Show every line below where "other" appears.
(Beginning of Data records)
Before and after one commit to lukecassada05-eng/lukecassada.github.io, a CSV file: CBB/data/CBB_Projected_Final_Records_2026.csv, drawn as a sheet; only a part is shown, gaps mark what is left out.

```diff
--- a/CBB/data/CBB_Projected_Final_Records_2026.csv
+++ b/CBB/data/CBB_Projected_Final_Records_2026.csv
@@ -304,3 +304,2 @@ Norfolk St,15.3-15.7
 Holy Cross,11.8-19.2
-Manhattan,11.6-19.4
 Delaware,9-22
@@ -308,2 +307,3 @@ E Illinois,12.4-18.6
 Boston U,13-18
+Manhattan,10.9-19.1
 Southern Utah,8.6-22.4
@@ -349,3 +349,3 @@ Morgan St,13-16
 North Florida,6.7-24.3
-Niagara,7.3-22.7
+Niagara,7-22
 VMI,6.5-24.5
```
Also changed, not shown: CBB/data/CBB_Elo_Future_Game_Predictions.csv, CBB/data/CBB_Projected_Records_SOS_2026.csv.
(End of Data records)
(Beginning of Data records)
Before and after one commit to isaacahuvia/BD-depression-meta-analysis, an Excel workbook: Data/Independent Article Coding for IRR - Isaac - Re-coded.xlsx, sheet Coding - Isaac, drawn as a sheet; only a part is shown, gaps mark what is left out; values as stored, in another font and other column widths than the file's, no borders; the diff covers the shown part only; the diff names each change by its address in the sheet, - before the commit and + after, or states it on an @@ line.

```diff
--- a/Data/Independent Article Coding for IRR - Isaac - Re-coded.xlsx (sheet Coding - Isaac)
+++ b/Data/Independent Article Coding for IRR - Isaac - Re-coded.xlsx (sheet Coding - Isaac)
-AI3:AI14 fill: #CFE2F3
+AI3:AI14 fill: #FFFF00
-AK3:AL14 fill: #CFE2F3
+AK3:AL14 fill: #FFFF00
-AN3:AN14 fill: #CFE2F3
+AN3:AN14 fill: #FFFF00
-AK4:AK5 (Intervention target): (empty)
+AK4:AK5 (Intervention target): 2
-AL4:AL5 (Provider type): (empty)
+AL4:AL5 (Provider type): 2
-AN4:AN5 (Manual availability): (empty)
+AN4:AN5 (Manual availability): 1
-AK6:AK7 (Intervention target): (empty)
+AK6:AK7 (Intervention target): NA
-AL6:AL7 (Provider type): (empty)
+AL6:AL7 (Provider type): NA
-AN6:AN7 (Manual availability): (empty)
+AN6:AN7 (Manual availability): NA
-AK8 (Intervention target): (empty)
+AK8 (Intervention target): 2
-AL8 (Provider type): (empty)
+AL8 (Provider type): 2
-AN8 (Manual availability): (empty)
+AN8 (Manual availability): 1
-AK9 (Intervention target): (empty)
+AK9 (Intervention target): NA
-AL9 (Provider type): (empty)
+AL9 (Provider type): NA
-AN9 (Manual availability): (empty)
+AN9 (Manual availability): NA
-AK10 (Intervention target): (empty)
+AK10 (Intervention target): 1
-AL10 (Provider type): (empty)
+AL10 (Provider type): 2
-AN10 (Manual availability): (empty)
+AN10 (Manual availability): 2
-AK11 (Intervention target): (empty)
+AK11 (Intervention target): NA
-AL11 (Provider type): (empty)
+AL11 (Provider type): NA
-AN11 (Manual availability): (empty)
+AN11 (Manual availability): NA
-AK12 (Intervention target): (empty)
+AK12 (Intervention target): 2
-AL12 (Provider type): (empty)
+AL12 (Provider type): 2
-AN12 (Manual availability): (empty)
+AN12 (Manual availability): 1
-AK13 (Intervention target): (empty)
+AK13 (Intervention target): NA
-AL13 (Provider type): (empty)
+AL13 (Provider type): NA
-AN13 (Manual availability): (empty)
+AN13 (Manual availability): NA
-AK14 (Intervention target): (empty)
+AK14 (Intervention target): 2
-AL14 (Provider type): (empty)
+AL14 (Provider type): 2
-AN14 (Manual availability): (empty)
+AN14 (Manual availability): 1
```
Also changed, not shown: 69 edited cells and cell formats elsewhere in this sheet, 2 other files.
(End of Data records)
- [Result for this task]
Before and after one commit to isaacahuvia/BD-depression-meta-analysis, an Excel workbook: Data/Independent Article Coding for IRR - Isaac - Re-coded.xlsx, sheet Coding - Isaac, drawn as a sheet; only a part is shown, gaps mark what is left out; values as stored, in another font and other column widths than the file's, no borders; the diff covers the shown part only; the diff names each change by its address in the sheet, - before the commit and + after, or states it on an @@ line.
Also changed, not shown: 69 edited cells and cell formats elsewhere in this sheet, 2 other files.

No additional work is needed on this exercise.